EXERCISE DIRECTIONS:
From the listing below, return each line that includes "record".

DATA SECTION:

▼

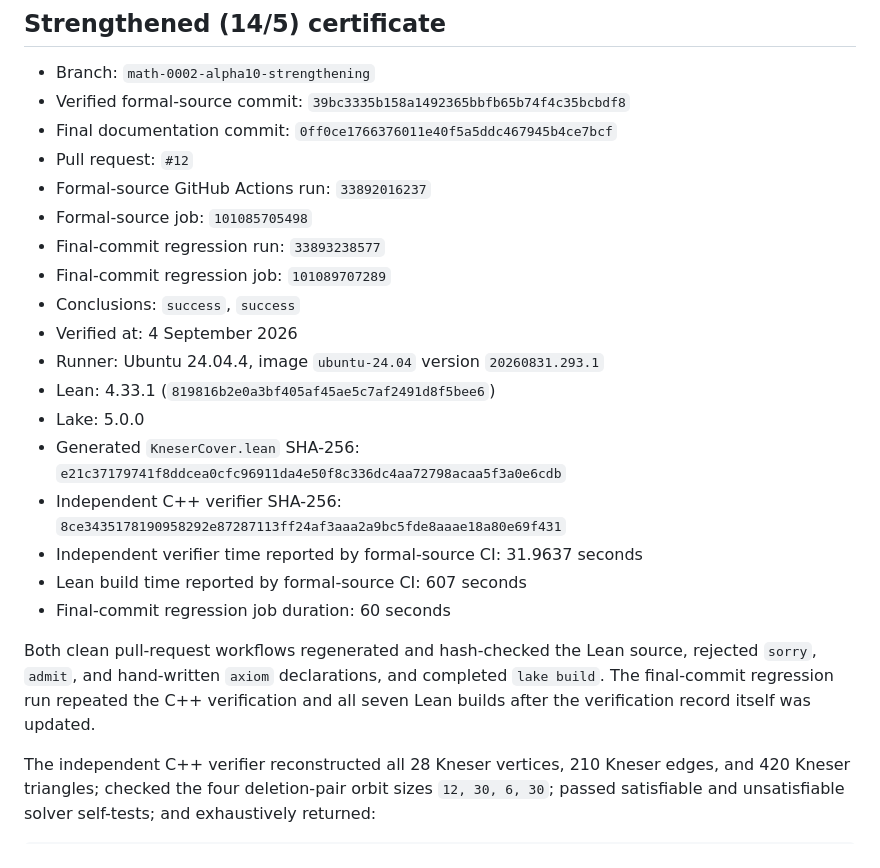
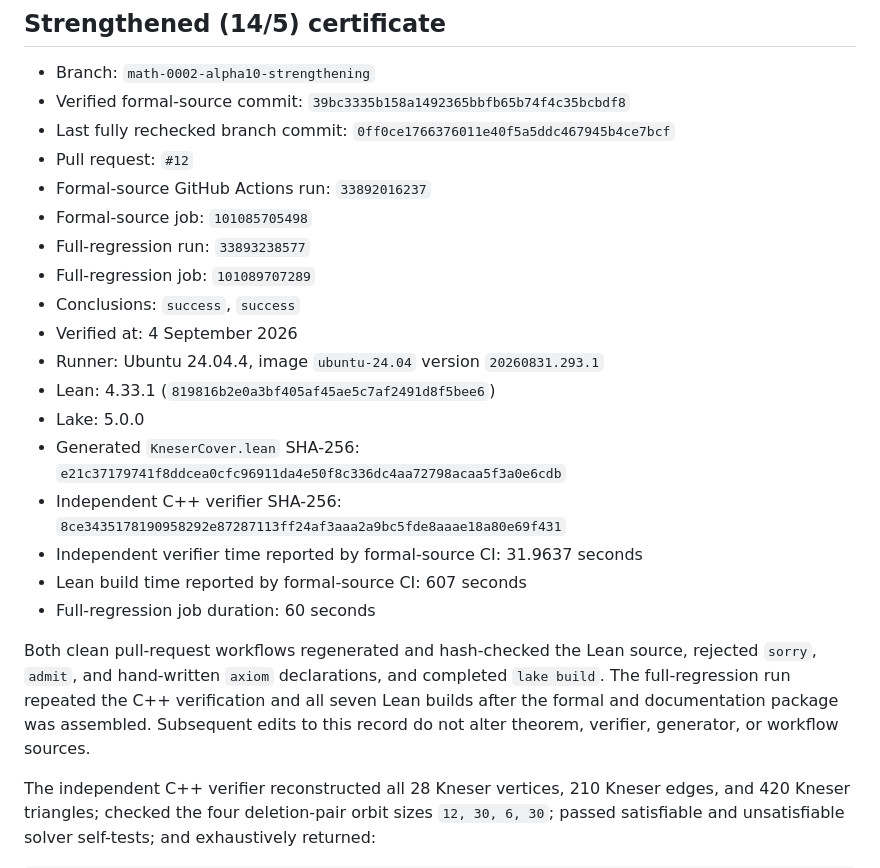
Before and after one commit to jiaxi1102/open-science-problems, a Markdown page: problems/math-0002-kneser-fractional-cover/verification-record.md, the part around the change. Drawn GitHub-style.

Commit message:
Clarify alpha-10 verification commit scope

```diff
--- a/problems/math-0002-kneser-fractional-cover/verification-record.md
+++ b/problems/math-0002-kneser-fractional-cover/verification-record.md
@@ -22,12 +22,12 @@ That workflow regenerated the certificate, checked its hash, rejected `sorry`,
 
 - Branch: `math-0002-alpha10-strengthening`
 - Verified formal-source commit: `39bc3335b158a1492365bbfb65b74f4c35bcbdf8`
-- Final documentation commit: `0ff0ce1766376011e40f5a5ddc467945b4ce7bcf`
+- Last fully rechecked branch commit: `0ff0ce1766376011e40f5a5ddc467945b4ce7bcf`
 - Pull request: `#12`
 - Formal-source GitHub Actions run: `33892016237`
 - Formal-source job: `101085705498`
-- Final-commit regression run: `33893238577`
-- Final-commit regression job: `101089707289`
+- Full-regression run: `33893238577`
+- Full-regression job: `101089707289`
 - Conclusions: `success`, `success`
 - Verified at: 4 September 2026
 - Runner: Ubuntu 24.04.4, image `ubuntu-24.04` version `20260831.293.1`
@@ -39,12 +39,14 @@ That workflow regenerated the certificate, checked its hash, rejected `sorry`,
   `8ce3435178190958292e87287113ff24af3aaa2a9bc5fde8aaae18a80e69f431`
 - Independent verifier time reported by formal-source CI: 31.9637 seconds
 - Lean build time reported by formal-source CI: 607 seconds
-- Final-commit regression job duration: 60 seconds
+- Full-regression job duration: 60 seconds
 
 Both clean pull-request workflows regenerated and hash-checked the Lean source,
 rejected `sorry`, `admit`, and hand-written `axiom` declarations, and completed
-`lake build`. The final-commit regression run repeated the C++ verification and
-all seven Lean builds after the verification record itself was updated.
+`lake build`. The full-regression run repeated the C++ verification and all
+seven Lean builds after the formal and documentation package was assembled.
+Subsequent edits to this record do not alter theorem, verifier, generator, or
+workflow sources.
 
 The independent C++ verifier reconstructed all 28 Kneser vertices, 210 Kneser
 edges, and 420 Kneser triangles; checked the four deletion-pair orbit sizes
```
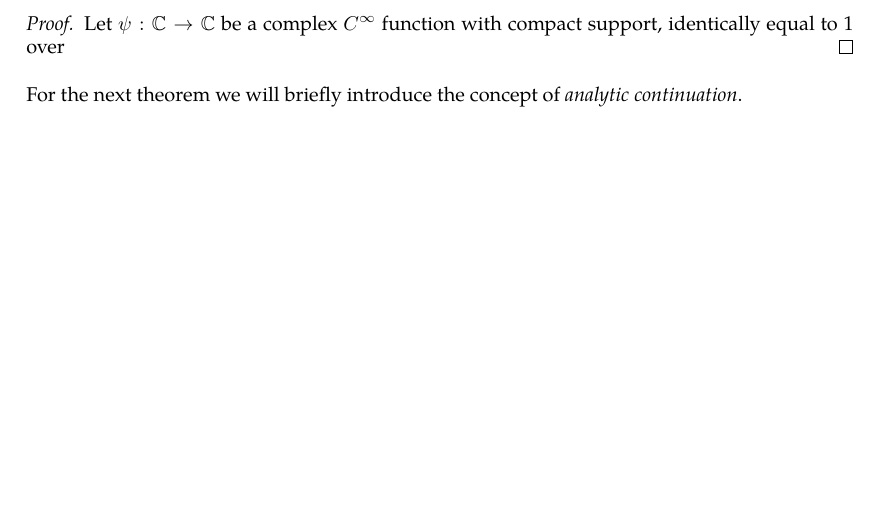
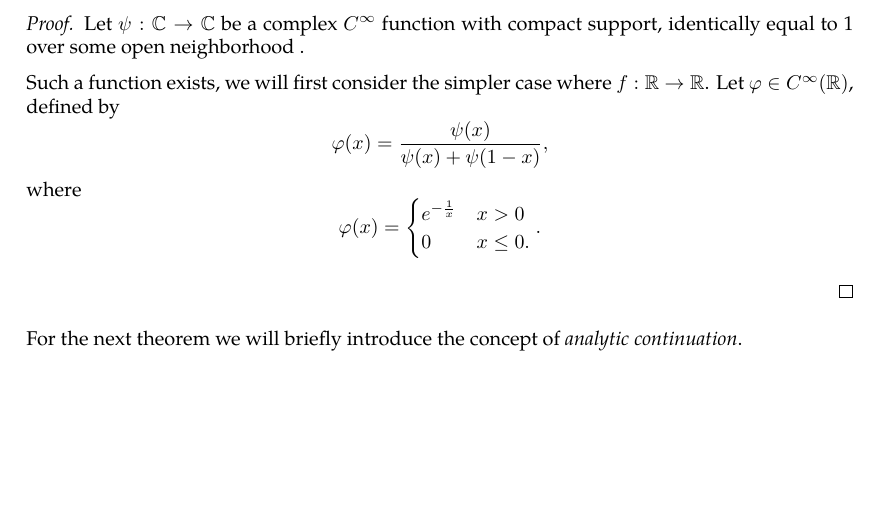
Before and after one commit to slipperking/complex-analysis-latex, a LaTeX document (main.tex): part of page 29 of 29, cut so that both start at the same text. Compiled offline with pdfLaTeX.

Commit message:
overleaf_to_git (Tue May 27 12:10:33 2025 -0700): update main.tex from r5567 to r5579

```diff
--- a/main.tex
+++ b/main.tex
@@ -757,7 +757,13 @@ We will introduce a trivial application of Liouville's Theorem:
     where \(\left\|f\right\|_{L_p(V)}\) denotes \[\paren{\int_V\abs{f(z)}^p\ddx\wedge\ddy}^{\flatfrac{1}{p}}.\]
 \end{theorem}
 \begin{proof}
-    Let \(\psi:\mathbb{C}\to\mathbb{C}\) be a complex \(C^\infty\) function with compact support, identically equal to 1 over
+    Let \(\psi:\mathbb{C}\to\mathbb{C}\) be a complex \(C^\infty\) function with compact support, identically equal to 1 over some open neighborhood \(\).
+
+    Such a function exists, we will first consider the simpler case where \(f:\mathbb{R}\to\mathbb{R}\). Let \(\varphi\in C^\infty(\mathbb{R})\), defined by
+    \[\varphi(x)=\frac{\psi(x)}{\psi(x)+\psi(1-x)},\] where \[\varphi(x)=\begin{cases}
+        e^{-\frac{1}{x}}&x>0\\0&x\le0.
+    \end{cases}.\]
+
 \end{proof}
 For the next theorem we will briefly introduce the concept of \textit{analytic continuation}.
 \end{document}
```
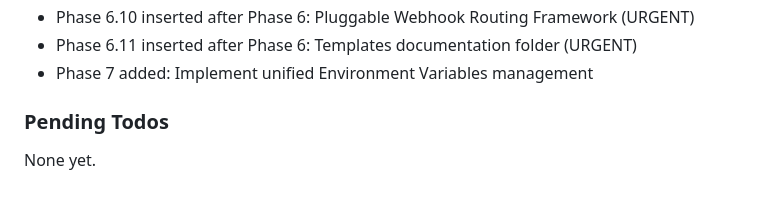
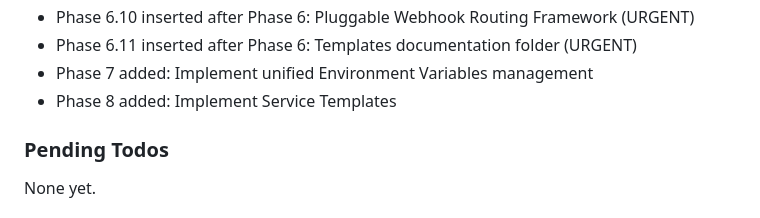
Before and after one commit to yourdevops/pathfinder, a Markdown page: .planning/STATE.md, the part around the change. GitHub-like rendering.

Commit message:
docs(state): record phase 8 context session

```diff
--- a/.planning/STATE.md
+++ b/.planning/STATE.md
@@ -284,6 +284,7 @@ Recent decisions affecting current work:
 - Phase 6.10 inserted after Phase 6: Pluggable Webhook Routing Framework (URGENT)
 - Phase 6.11 inserted after Phase 6: Templates documentation folder (URGENT)
 - Phase 7 added: Implement unified Environment Variables management
+- Phase 8 added: Implement Service Templates
 
 ### Pending Todos
 
```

▲

RESULT OF THIS EXERCISE:
Before and after one commit to jiaxi1102/open-science-problems, a Markdown page: problems/math-0002-kneser-fractional-cover/verification-record.md, the part around the change. Drawn GitHub-style.
--- a/problems/math-0002-kneser-fractional-cover/verification-record.md
+++ b/problems/math-0002-kneser-fractional-cover/verification-record.md
-all seven Lean builds after the verification record itself was updated.
+Subsequent edits to this record do not alter theorem, verifier, generator, or
docs(state): record phase 8 context session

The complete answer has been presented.